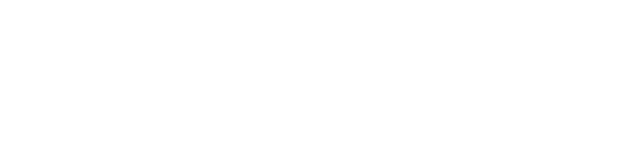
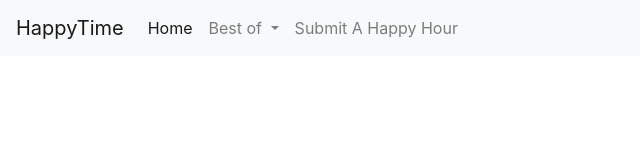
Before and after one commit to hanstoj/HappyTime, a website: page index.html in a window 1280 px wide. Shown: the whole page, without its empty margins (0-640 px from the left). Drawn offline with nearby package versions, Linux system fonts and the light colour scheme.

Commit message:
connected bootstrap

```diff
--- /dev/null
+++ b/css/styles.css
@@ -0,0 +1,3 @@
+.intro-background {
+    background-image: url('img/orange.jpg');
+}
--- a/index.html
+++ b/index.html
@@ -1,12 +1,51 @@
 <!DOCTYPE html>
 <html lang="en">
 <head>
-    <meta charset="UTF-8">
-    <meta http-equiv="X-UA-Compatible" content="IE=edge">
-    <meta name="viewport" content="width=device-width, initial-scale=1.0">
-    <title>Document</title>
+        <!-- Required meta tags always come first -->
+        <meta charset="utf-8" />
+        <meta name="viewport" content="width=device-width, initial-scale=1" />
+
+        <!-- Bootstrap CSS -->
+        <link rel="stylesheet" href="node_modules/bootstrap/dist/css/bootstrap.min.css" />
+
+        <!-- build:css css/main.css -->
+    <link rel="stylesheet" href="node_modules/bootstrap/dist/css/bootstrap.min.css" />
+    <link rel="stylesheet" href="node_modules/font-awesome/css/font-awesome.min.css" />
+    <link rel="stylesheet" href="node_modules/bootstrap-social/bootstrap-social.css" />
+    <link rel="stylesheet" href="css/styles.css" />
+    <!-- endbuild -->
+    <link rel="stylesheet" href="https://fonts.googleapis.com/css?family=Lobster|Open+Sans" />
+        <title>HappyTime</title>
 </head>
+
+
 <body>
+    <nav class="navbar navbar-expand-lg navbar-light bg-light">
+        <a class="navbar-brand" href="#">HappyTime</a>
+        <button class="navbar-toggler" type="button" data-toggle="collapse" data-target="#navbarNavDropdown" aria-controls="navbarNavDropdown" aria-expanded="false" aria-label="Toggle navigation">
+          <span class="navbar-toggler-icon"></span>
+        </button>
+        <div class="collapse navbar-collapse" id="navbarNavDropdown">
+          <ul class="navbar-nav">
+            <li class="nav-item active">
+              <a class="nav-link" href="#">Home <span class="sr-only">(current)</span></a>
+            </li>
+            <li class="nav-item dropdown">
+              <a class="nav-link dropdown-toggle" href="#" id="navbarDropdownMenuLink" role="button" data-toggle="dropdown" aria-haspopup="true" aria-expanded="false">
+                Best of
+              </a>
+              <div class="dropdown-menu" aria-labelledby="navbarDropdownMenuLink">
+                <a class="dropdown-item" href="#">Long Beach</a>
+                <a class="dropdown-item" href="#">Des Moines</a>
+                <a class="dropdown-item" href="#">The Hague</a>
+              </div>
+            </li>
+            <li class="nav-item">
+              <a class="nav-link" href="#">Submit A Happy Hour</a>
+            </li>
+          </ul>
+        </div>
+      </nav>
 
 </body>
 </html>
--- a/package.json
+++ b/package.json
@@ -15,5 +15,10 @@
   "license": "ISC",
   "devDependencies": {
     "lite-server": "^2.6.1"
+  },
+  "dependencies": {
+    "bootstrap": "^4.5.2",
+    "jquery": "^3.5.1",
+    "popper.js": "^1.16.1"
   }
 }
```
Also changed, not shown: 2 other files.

########################################

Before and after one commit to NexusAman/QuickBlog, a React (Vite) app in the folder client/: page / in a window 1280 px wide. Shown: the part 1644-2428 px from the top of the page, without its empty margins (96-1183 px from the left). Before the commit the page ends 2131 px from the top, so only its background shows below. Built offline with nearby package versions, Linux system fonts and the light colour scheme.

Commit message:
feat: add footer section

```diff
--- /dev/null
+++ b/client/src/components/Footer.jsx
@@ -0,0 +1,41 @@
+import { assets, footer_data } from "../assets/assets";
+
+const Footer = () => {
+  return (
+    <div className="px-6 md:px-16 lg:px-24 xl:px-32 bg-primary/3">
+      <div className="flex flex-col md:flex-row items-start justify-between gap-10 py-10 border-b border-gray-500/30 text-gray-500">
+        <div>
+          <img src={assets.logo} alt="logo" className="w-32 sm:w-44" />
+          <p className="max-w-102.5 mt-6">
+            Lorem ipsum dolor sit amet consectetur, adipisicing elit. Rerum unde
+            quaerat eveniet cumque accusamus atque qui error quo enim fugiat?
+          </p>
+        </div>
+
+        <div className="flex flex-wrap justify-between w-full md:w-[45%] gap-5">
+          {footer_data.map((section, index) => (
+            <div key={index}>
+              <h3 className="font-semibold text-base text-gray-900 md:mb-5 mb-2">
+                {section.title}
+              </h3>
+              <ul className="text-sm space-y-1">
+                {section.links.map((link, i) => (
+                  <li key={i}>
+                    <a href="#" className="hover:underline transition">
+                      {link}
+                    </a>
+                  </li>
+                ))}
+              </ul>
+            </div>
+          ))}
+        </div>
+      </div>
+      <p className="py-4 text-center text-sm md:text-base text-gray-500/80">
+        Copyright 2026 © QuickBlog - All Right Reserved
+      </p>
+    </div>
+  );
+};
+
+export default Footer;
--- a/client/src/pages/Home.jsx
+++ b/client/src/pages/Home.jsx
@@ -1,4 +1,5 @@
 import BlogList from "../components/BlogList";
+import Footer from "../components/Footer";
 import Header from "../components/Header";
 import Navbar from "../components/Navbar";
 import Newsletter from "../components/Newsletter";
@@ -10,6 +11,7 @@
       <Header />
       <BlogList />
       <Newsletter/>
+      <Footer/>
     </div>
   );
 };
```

########################################

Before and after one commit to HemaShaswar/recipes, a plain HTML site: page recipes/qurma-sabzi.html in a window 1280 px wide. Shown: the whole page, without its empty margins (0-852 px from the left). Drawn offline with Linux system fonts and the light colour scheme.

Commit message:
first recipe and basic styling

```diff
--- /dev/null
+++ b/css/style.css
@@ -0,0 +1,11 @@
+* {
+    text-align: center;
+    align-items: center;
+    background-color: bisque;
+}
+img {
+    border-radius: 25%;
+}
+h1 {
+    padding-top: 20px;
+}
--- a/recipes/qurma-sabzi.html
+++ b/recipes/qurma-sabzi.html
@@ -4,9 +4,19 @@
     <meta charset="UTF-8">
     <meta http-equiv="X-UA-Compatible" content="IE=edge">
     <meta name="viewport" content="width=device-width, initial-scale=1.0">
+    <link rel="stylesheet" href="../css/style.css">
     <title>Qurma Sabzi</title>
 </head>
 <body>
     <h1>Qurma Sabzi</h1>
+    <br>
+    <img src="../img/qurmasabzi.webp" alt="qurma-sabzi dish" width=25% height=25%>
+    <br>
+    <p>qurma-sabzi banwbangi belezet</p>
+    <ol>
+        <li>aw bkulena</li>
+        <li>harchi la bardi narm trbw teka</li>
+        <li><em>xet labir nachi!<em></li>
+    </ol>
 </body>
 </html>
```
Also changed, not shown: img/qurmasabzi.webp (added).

########################################

(Your objective): Scan the entries above for the string "HappyTime" and copy each line containing it.

(Exercise response):
Before and after one commit to hanstoj/HappyTime, a website: page index.html in a window 1280 px wide. Shown: the whole page, without its empty margins (0-640 px from the left). Drawn offline with nearby package versions, Linux system fonts and the light colour scheme.
+        <title>HappyTime</title>
+        <a class="navbar-brand" href="#">HappyTime</a>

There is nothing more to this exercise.